March 17, 2017 @ 11:50 am
As teams and drivers pack their bags ready for the flight to Melbourne, the Pitpass team jumped into the studio for the first podcast of the 2017 Formula 1 season.
Its' like getting the band back together as the trio of Chris Balfe, Max Noble and Mat Coch once again run their eye over the state of play and conclude that the only certainty in the year ahead is that McLaren is in for a world of pain.
After a pre-season testing which could be politely described as 'difficult', Balfe in particular holds great fears, and goes so far as to propose a radical approach to what is now a three year old problem.
McLaren wasn't the only target in his sights though, as the now infamous F1 Live Timing app draws Balfe's ire, who was particularly bemused when he seemingly caught the team behind the program out for a cheeky long lunch one afternoon.
It's a black mark on Liberty Media's early involvement too, the company which now owns the sport which is reputedly trying to open up the sport more to an online audience.
It begs the question; is Liberty Media really interested in improving the sport, or just after its cash? It's a question Noble poses as he ponders two different approaches the new owners could take in the way it chooses to market the sport.
There is though an opportunity, he suggests, and a way to recreate the sort of razzamatazz the sport hasn't had since Flavio Briatore was flying around the world with beautiful women (or so the story goes).
Balfe agrees, suggesting there's no sense of occasion at a time when the sport should be working itself into a lather as it builds the anticipation among fans.
The problem of course is the best way to do that is to have the teams working together, which as the team discusses is about as easy as herding cats, or choreographing the Superbowl halftime show.

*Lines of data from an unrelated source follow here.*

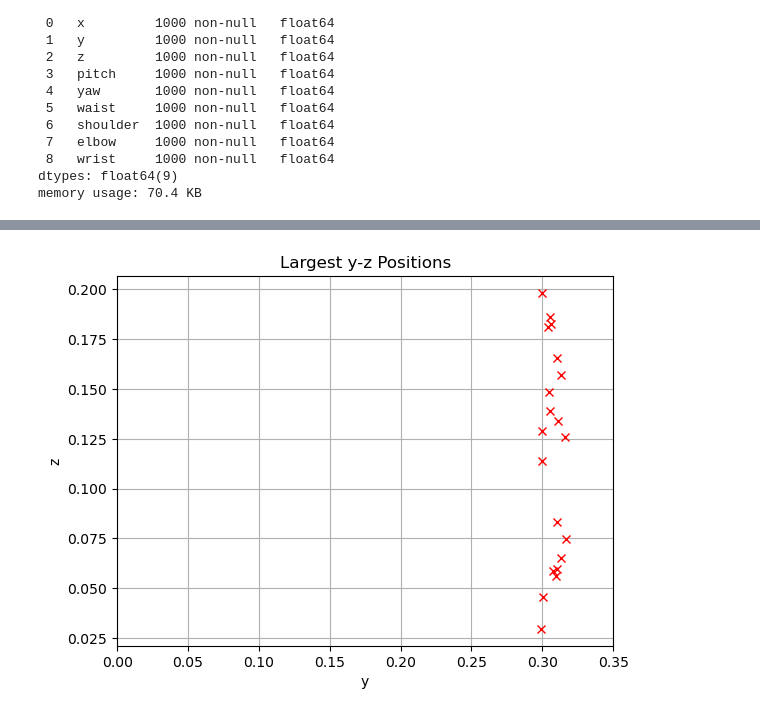
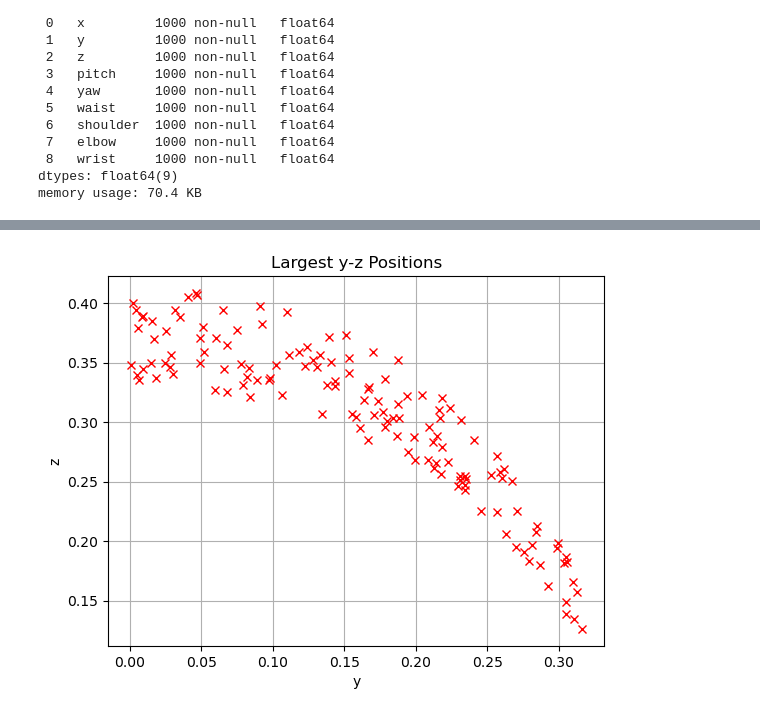
Before and after one commit to XavierVI/InverseKinematicsWithML, a Jupyter notebook: notebooks/task_space_visualization.ipynb, the cells around one changed output, grey strips where cells are left out. Drawn from its saved outputs; the diff is of its cells as text; code cells hidden in the pictures.

```diff
--- a/notebooks/task_space_visualization.ipynb
+++ b/notebooks/task_space_visualization.ipynb
@@ -40,10 +40,18 @@ KeyError: 'y'
 # %%
-plt.plot(largest_pairs.loc[:, 'y'], largest_pairs.loc[:, 'z'], 'xr')
+# filter out everything that has a distance < threshold
+def isFar(y, z):
+    threshold = 0.33
+    return (np.sqrt(y**2 + z**2) >= threshold) & (y > 0) & (z > 0)
+
+largest_points = data.loc[isFar(data['y'], data['z']), ['y', 'z']]
+largest_points
+
+plt.plot(largest_points.loc[:, 'y'], largest_points.loc[:, 'z'], 'xr')
 plt.xlabel('y')
-plt.xlim([0, 0.35])
+# plt.xlim([0, 0.35])
 plt.ylabel('z')
 plt.title('Largest y-z Positions')
 plt.grid(True)
 plt.show()
 # %% [output]
-[figure, old version]
+[figure, new version]
```
Also changed, not shown: parts of 3 cells of this notebook, 35 other files.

That's also a bone of contention with the suggestion Liberty Media wants to transform the sport into an American style spectacle, but that isn't what's at the sport's heart the team argues with Balfe in particular suggesting the marketing arm of the sport has lost its way.